    MCI Worldcom Inc. (Nasdaq: WCOM) slid by estimates in its first quarter Thursday, pulling in 44 cents a share on booming revenue due to growth in data, Internet and international revenue and declining access and technology costs. First Call was expecting a profit of 43 cents a share.

    Shares in the telecommunications company, which is slated to close its merger with Sprint (NYSE: FON) in the second half of 2000, closed at 40 7/8, well below their 52-week high of 59 3/8. Sprint, which also topped estimates in its first quarter, closed at 59 3/8.

    The merger, announced October 5, will improve MCI WorldCom's standing against the other big telecom players such as AT&T (NYSE: T) and Baby Bells such as Bell Atlantic (NYSE: BEL), which will merge with GTE Corp. (NYSE: GTE), and SBC Communications (NYSE: SBC).

    WorldCom will hold a special meeting of shareholders on Friday to vote on the Sprint merger.

    For the quarter ending March 31, earnings before goodwill amortization (cash earnings) increased 59 percent year-over-year to $1.6 billion, or 54 cents a share. Net income increased 80 percent to $1.3 million, or 44 cents a share.

    Excluding WorldCom's interest in the Brazilian telecommunications company Embratel, revenue was $9.2 billion, a year-over-year increase of 14 percent, or $1.1 billion. Including Embratel, revenue was $10 billion

    Communications services revenue, net of voice access costs, increased 19 percent year-over-year.

    Data, Internet and international revenue was the fastest-growing business, up 32 percent from the year-ago quarter to $4.6 billion, or 46 percent of WorldCom's total revenue.

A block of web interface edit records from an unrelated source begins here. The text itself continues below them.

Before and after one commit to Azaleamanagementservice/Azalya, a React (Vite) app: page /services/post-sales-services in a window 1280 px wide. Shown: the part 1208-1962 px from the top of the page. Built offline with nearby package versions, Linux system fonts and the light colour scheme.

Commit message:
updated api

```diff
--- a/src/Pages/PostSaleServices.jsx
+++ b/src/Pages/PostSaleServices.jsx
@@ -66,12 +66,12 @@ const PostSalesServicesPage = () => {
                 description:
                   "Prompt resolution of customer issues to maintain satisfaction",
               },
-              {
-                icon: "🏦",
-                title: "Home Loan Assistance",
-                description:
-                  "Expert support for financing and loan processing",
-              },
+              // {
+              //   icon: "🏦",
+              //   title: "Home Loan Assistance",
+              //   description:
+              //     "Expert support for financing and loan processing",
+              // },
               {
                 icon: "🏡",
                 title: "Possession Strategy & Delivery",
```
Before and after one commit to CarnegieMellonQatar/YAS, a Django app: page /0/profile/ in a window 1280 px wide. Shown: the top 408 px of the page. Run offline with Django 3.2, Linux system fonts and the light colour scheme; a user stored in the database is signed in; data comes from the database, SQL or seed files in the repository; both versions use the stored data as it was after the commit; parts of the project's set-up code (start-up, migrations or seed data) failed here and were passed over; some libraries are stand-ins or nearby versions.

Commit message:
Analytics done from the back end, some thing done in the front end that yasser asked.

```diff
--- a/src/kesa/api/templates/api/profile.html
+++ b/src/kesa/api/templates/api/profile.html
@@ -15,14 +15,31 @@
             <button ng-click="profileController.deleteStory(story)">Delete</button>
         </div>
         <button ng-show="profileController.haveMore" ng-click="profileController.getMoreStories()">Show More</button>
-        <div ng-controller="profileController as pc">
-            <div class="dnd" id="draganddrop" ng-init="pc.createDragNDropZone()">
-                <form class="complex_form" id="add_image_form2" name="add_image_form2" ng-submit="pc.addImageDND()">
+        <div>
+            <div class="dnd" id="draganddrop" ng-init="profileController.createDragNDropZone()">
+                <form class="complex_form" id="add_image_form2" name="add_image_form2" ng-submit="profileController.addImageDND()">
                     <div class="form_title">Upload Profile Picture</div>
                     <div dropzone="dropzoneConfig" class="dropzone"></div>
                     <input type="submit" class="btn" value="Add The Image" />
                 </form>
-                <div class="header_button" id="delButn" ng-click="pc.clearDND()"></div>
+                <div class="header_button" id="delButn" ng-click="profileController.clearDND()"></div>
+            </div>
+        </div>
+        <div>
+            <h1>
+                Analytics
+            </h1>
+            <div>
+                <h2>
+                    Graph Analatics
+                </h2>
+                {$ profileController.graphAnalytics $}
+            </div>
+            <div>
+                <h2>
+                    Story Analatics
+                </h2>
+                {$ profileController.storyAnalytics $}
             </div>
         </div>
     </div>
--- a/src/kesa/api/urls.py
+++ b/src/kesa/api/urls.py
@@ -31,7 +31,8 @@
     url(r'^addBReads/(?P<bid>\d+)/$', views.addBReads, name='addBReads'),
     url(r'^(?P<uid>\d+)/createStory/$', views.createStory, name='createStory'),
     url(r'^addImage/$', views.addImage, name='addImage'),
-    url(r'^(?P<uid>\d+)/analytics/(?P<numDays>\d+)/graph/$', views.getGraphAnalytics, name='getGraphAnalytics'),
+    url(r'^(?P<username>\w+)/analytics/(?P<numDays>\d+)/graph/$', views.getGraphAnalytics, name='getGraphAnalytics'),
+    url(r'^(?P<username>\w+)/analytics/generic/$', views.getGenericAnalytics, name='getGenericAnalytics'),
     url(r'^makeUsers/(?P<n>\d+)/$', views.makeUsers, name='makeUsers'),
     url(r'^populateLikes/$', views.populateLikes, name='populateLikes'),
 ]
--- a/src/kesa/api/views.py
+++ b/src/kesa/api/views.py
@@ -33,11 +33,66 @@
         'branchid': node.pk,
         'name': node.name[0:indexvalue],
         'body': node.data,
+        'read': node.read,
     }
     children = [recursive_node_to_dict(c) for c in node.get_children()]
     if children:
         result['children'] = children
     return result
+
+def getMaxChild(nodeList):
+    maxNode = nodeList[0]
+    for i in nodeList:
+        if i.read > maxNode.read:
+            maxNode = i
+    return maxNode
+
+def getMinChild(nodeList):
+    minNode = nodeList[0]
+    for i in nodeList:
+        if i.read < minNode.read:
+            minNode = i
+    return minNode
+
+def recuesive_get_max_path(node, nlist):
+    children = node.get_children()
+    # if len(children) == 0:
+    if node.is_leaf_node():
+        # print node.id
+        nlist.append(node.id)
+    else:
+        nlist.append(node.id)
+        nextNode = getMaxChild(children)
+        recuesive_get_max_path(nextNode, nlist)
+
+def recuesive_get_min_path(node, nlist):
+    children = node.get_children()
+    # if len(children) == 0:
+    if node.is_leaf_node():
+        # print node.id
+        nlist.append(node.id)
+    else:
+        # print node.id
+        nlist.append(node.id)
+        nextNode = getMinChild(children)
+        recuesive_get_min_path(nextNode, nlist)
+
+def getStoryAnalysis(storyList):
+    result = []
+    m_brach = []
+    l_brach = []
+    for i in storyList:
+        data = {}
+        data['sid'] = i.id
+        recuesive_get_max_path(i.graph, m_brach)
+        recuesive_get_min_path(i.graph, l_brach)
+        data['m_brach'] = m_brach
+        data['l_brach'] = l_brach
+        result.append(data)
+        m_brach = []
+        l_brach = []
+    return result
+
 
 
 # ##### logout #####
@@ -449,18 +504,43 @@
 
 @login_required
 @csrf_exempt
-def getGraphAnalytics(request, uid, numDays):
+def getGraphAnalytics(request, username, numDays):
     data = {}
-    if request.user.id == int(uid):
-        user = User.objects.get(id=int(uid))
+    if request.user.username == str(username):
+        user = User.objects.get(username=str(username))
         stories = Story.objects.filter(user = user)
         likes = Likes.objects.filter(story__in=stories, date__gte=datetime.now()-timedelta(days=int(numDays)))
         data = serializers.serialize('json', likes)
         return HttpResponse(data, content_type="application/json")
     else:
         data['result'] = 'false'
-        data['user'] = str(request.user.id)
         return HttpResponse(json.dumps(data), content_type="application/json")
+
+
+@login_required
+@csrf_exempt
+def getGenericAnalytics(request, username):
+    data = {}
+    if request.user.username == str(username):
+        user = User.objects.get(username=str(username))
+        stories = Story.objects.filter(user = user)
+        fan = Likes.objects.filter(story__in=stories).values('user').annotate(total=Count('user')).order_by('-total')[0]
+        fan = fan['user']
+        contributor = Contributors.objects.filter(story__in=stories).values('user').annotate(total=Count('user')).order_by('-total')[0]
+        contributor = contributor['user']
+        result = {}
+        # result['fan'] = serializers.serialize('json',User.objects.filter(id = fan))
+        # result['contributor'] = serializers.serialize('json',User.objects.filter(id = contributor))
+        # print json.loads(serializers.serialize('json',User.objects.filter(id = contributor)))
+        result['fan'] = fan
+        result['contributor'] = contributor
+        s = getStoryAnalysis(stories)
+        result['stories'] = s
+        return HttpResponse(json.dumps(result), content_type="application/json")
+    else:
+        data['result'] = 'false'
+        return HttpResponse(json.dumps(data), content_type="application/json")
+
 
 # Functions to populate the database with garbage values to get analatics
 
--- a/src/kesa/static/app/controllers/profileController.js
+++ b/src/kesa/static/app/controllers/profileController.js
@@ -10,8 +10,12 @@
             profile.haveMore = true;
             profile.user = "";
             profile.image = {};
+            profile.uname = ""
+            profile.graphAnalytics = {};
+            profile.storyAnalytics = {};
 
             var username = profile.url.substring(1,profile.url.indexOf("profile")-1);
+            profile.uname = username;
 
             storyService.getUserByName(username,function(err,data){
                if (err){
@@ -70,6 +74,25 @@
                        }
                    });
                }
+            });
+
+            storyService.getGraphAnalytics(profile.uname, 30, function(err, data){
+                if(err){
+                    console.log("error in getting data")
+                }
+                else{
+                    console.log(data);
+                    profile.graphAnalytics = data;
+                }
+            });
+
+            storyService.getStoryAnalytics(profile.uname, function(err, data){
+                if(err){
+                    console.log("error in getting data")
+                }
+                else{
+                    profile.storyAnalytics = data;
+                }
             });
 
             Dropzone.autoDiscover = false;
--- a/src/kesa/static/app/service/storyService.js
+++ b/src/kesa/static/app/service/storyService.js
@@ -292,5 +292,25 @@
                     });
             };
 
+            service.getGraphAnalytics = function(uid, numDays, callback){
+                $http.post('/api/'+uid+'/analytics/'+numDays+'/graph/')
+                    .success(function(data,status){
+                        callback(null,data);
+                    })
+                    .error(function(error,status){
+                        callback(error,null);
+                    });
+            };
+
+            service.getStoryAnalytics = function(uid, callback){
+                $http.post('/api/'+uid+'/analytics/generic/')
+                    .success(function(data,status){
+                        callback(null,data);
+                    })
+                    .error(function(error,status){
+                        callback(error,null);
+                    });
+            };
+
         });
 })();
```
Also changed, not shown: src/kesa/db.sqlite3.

    Operating income grew 62 percent from the first quarter of 1999 to $2.4 billion with depreciation and amortization growing only 4 percent from that period. Gross margins increased by 4 percentage points year-over-year, generating $5.9 billion of gross profit. This represents 18 percent growth from the first quarter of last year.

    During the quarter, WorldCom and America Online (NYSE: AOL) announced a five-year extension of their agreement for dial-up access services. WorldCom's subsidiary, UUNET, has been a provider for AOL for several years. Other accomplishements included a trial of next-generation optical networking equipment from Nortel Networks (NYSE: NT).

    WorldCom said it expects continuing strong growth from data, Internet and international businesses in 2000.